‘Tis the season of joy, yet some of us are struggling with terribly difficult circumstances that threaten to leave us doubtful anything can turn out well. We question the statement people kindly offer, “God will never give you more than you can handle.” Some are lost in despair, fear, doubt, sadness, frustration and loneliness when well-intentioned people try to encourage joy because it is the Christmas season. We reply with thanks for their support, but internally wonder “Joy?! How can I possibly find joy in the midst of THIS?” What exactly is it about Christmas that should prompt deep and overwhelming joy when our circumstances keep us from even feeling happy?

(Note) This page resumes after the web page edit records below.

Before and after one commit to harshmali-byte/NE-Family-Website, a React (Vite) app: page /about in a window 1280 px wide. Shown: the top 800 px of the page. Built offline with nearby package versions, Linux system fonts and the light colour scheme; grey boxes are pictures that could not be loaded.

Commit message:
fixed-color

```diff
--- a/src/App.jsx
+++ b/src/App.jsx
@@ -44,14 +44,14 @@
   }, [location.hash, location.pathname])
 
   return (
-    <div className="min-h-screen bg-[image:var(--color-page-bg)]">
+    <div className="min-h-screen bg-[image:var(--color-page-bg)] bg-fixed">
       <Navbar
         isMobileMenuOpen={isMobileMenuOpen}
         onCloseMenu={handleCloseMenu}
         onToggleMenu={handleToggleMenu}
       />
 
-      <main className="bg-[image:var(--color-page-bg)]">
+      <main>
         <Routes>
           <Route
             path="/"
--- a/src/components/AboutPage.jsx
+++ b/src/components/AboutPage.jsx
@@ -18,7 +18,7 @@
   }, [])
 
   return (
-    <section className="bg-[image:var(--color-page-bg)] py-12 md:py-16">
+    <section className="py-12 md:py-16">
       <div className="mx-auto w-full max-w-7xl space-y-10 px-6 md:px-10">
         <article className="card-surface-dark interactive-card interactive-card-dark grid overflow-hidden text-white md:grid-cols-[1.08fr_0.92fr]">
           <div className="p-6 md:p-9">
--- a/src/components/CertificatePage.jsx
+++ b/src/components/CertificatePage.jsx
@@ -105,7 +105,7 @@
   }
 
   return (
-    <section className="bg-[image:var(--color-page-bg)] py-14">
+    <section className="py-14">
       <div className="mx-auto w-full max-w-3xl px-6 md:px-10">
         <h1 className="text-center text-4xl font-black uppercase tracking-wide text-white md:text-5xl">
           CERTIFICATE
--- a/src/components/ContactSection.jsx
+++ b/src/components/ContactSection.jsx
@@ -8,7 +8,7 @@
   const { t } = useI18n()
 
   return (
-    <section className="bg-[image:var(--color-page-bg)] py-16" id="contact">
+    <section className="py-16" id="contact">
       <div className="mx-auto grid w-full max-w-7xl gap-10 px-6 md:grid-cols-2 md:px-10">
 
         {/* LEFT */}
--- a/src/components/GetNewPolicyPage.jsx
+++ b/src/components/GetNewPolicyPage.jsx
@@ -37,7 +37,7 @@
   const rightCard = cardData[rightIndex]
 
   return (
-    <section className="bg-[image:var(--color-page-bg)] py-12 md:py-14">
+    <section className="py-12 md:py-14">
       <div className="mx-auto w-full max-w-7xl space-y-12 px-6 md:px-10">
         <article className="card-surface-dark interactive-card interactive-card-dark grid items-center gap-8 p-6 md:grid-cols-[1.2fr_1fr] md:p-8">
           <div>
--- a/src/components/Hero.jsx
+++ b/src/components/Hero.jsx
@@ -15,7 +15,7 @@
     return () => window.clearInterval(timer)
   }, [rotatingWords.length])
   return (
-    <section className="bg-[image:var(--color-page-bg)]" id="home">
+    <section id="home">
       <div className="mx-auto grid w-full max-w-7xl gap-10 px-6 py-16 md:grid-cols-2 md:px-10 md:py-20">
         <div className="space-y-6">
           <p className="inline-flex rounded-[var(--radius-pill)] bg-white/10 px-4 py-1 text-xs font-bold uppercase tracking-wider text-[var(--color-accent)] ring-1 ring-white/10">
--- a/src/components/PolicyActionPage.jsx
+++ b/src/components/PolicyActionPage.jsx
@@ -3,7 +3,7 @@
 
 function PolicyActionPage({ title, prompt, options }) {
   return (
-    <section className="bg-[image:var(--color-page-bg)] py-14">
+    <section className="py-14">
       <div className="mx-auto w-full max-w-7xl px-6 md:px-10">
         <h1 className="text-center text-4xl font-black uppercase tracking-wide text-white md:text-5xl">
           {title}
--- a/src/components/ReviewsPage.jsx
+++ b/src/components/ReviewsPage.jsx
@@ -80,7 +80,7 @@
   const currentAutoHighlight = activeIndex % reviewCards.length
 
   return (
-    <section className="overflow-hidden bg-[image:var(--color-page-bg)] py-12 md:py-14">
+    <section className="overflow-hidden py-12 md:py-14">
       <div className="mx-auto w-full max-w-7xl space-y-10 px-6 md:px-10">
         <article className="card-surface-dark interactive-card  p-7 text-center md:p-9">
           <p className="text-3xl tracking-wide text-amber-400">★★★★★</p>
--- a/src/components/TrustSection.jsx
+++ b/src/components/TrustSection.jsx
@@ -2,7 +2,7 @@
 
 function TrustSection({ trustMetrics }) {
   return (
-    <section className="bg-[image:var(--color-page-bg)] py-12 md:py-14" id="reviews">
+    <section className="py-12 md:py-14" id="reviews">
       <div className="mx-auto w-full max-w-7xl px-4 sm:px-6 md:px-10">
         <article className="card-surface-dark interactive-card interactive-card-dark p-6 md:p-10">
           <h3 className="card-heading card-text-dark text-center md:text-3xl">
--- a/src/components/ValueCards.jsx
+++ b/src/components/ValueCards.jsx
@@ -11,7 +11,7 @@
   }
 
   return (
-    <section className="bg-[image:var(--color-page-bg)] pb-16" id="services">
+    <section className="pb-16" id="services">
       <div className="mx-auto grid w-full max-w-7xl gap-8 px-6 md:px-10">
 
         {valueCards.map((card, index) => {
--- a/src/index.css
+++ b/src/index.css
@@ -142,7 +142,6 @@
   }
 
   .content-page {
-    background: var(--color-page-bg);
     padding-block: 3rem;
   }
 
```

I’ve been there more times in my short thirty-nine years of life than I ever could have imagined. The terrible circumstances began when I was only fifteen. My troubles of losing friends to suicide, my own suicidal plans, narrowly surviving devastating injuries from the Columbine High School shooting in 1999, and raising a child with a disability have often prompted people to say to me, “Why you?” “Again?” “Haven’t you had your fair share?” I assure you that none of those trials made me feel ‘happy’.
How do we make sense of this idea about finding joy in the middle of suffering? First, we must understand there is a difference between happiness and joy. Joy is not happiness about what has been, but hope in what is to come. The Bible is not suggesting that we feel glad, or happy, about our circumstances because these things are temporary and ever-changing. Instead, we are encouraged to be joyful about something that is constant…what we have been given despite what is happening. See how the following verses pull this idea together:
James 1:2 “Count it all joy when you meet trials of various kinds.”
Romans 8:28 “…we know that in all things He works for the good of those who love Him.”
Romans 15:13 “May the God of hope fill you with all joy and peace as you trust him, so that you may overflow with hope (eternal) by the power of the Holy Spirit.”
The hope referred to is eternal, not hope for a positive outcome of the trial (which is not wrong to wish for, but is a different kind of hope). Proverbs 10:28 explains, “The hope (of heaven) of the righteous brings joy, the expectation of the wicked will perish.”
Now that we know the difference between happiness and joy, we can reflect on why the season of Christmas is truly all about JOY. Joy, because we have been gifted Jesus, a Messiah, who is constant and never-changing. We have been given a sure, promised eternal outcome; the focus of all our hope despite anything that happens here under the sun. This gift will never change, and should be the source of our hope which provides sustaining joy through the events of this life that keep us from being happy.
May our rejoicing this Christmas season be an outward celebration of the joy we have in the hope of Jesus.